Roy Williams and his wife Wanda.
By TOM SHANAHAN
The Twitter world can move on to another subject. Royal family speculation has longer legs than theories Williams concocted a scheme behind his latest donation to his alma mater.
North Carolina coach Roy Williams didn’t donate $3 million on Monday as his retirement swan song entering the 2021 basketball post-season. Nor was it way to win favor with athletic director Bubba Cunningham to remain coaching the Tar Heels another year.

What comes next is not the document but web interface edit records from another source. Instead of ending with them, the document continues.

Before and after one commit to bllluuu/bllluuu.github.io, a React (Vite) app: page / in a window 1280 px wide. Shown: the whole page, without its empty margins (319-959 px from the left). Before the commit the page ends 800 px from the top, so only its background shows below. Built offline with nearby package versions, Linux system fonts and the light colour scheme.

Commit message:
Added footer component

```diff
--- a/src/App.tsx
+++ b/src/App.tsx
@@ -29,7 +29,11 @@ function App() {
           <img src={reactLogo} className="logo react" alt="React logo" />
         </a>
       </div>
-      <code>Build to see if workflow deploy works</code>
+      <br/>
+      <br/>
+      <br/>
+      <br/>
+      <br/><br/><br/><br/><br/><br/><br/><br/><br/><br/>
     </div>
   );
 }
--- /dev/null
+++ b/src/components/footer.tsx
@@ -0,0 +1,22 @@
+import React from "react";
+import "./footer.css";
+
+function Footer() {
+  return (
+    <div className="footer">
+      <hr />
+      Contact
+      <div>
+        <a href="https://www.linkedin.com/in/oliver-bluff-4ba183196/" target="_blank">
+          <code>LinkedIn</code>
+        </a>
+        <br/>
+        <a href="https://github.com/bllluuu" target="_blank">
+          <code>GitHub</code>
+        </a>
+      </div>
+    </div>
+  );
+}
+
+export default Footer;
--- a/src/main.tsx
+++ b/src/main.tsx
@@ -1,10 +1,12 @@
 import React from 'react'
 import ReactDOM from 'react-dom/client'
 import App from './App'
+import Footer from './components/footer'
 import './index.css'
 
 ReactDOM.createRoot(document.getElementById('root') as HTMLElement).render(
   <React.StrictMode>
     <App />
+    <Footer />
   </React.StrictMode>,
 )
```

“Us giving to the university is what we do,” said Williams, referring to his wife, Wanda, in a Tuesday Zoom call advancing the ACC tournament in Greensboro. “I don’t need to buy another year from Bubba. I’m here till 2028. You think I need another year. I’m coaching my butt off! That’s what I’m concerned about.”
North Carolina (16-9, 10-6 ACC), the No. 6 seed, opens the ACC tournament in the 9 p.m. Wednesday game in Greensboro. The Tar Heels face the winner of the opening round game Tuesday between No. 11 seed Notre Dame (10-14, 7-11 ACC) and No. 14 Wake Forest (6-15, 3-15 ACC).
Williams said there also was nothing symbolic about kissing the the floor after Saturday’s win over Duke. He said he’s thought about it in the past and regrets having never done at Allen Fieldhouse when he was the head coach at Kansas, 1988-2003.
Twitter jumped to all those above conclusions after North Carolina sent out a release about the donation.
Williams and his wife have made donations in the past anonymously and that was again the case with this $3 million donation. It was made in the fall, but Williams was encouraged by David Routh, vice-chancellor University Development, to make the donation public.
“David Routh in the development office thought it was something that would encourage other people to give,” Williams said. “I’ve already had three calls from people that have decided they’re going to give. What he thought might happened has happened.”
Williams added he heard from Routh that he has taken similar calls.
The scholarship designates $1.5 million to Carolina Covenant, which is for low-income students, $1 million to Carolina Athletics and $500,000 to Chancellor’s Science and Scholars program to promote diversity opportunities in math and science.
Williams wife, a former high school teacher, said in UNC’s news release, “The Carolina Covenant is near and dear to our hearts. When Roy came to school here, his mother handed him $100 and said, ‘Have fun.’ If he had been going to school now, he would have been a Carolina Covenant Scholar.”
Williams, 70, whose salary has been listed as $3.9 per year, and his wife have donated $5.8 million over the past 18 years, but his donations also date to back to before he hit the lottery with the explosion of coaching salaries.
He donated $5,000 toward building the Smith Center, named for his mentor, Dean Smith. The Smith Center opened in 1986 when he was still an assistant for Smith at UNC.
Williams remained a Smith assistant until he left for Kansas as head coach, 1988-2003, and then returned to North Carolina as head coach, in 2004. He first arrived in Chapel Hill as a freshman on the JV team, 1968-69, with little money in his pocket. That spurred the donation to Covenant Carolina.
Williams was caught off guard by the misinterpreted Twitter reactions as well as the praise.
“If my wife didn’t have a phone, I wouldn’t know anything about it,” he said. “I think it got carried away.”
North Carolina continues to struggle with inconsistent play and remains unranked, but the Tar Heels have won four of their last six and picked up two votes among others in the USA Today coaches poll. One of the wins was an upset of No. 15-ranked Florida State, the No. 2 ACC seed.
UNC sophomore center Armando Bacot was named third-team All-ACC. He leads the balanced scoring with 11.7 points a game and is second in rebounding at 7.6.
Freshmen Day’Ron Sharpe and Caleb Love made the All-Freshman team and freshmen Kerwin Walton and R.J. Davis the All-Academic team.
I invite you to follow me on Twitter @shanny4055